By Lazarus Barnhill
At dark I saw the moon and thought of you:
her circle, full dripping ivory light, so possessed
the night that the brightest worlds wore timid
And when the rising tide, excited, my bareness caressed—
both pushing and pulling at once—again I thought of you. And when, among the limbs by
breeze made limber, the fleeting brush of musk
I thought of you, and heard your whisper in
So, sound and sight and scent and touch,
in memories—clear and sweet—though not
in my embrace.
And no remembrance, despite how endearingly pleasant,
Can fill the longing it creates or take your place.

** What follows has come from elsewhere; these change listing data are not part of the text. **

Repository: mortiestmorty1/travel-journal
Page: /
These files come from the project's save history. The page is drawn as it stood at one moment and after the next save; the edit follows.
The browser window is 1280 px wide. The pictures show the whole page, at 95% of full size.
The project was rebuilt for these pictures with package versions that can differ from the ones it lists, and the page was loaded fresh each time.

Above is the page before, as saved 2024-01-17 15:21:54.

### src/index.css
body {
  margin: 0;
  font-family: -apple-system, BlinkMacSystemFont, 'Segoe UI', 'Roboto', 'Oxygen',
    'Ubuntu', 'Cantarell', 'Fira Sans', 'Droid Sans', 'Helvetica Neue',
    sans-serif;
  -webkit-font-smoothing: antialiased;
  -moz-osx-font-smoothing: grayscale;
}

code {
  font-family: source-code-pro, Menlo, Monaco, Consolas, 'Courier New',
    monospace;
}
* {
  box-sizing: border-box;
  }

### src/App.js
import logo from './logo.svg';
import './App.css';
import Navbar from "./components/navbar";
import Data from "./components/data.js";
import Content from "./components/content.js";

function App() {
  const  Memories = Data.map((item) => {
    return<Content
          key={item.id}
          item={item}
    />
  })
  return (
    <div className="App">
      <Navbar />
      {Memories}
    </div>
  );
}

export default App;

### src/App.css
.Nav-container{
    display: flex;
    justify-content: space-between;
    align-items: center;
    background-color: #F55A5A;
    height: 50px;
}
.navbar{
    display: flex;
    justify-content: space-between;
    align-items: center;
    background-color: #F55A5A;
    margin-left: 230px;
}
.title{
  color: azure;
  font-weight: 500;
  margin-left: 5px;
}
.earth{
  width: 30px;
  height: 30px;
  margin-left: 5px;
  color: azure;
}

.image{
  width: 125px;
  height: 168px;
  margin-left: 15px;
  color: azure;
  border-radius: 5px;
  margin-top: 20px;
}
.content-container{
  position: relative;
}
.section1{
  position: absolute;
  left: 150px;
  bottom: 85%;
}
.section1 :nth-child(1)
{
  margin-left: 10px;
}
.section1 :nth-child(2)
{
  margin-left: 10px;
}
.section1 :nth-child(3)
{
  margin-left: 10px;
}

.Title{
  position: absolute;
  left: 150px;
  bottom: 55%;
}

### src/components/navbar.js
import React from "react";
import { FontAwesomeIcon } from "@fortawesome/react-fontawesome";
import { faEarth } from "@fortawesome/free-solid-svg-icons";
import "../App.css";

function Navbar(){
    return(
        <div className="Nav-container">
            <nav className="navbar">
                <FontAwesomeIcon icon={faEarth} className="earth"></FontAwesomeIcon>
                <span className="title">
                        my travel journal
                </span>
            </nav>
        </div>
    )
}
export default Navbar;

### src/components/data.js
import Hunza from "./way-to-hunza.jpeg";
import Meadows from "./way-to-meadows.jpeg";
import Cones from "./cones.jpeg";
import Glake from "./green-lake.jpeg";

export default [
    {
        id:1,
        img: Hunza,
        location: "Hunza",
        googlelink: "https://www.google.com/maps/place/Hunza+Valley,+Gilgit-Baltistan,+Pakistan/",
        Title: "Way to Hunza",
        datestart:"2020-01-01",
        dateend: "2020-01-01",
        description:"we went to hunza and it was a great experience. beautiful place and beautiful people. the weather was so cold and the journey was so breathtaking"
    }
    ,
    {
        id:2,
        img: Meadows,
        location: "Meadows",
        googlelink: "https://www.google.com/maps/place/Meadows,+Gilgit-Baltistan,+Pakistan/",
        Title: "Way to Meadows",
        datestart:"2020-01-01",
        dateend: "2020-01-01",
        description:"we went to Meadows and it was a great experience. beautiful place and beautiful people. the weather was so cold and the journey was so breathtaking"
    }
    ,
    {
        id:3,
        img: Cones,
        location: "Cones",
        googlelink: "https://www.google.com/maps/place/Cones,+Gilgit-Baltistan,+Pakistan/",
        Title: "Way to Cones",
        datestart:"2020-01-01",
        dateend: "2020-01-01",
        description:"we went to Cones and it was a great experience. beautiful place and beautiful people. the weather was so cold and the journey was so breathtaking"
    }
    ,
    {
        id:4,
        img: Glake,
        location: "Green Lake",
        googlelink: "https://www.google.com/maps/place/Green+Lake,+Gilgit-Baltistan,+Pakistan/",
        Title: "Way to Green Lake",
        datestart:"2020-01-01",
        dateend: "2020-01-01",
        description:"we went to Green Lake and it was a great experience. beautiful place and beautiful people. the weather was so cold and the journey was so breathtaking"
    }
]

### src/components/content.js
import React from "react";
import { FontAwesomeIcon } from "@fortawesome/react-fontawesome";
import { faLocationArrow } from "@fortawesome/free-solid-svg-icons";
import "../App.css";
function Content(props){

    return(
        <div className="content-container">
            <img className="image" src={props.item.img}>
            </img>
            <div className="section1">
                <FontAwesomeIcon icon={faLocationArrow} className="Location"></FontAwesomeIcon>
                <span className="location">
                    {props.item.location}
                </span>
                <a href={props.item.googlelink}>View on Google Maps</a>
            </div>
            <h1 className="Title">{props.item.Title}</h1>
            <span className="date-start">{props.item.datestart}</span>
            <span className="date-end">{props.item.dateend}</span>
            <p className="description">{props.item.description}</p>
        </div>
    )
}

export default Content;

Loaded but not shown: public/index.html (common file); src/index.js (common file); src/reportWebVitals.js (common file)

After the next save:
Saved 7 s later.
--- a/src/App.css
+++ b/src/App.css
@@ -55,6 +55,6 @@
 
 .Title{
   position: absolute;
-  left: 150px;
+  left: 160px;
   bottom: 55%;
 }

My moon, my ocean, musk and forest true,
Be here in my arms and cease this remembering of you.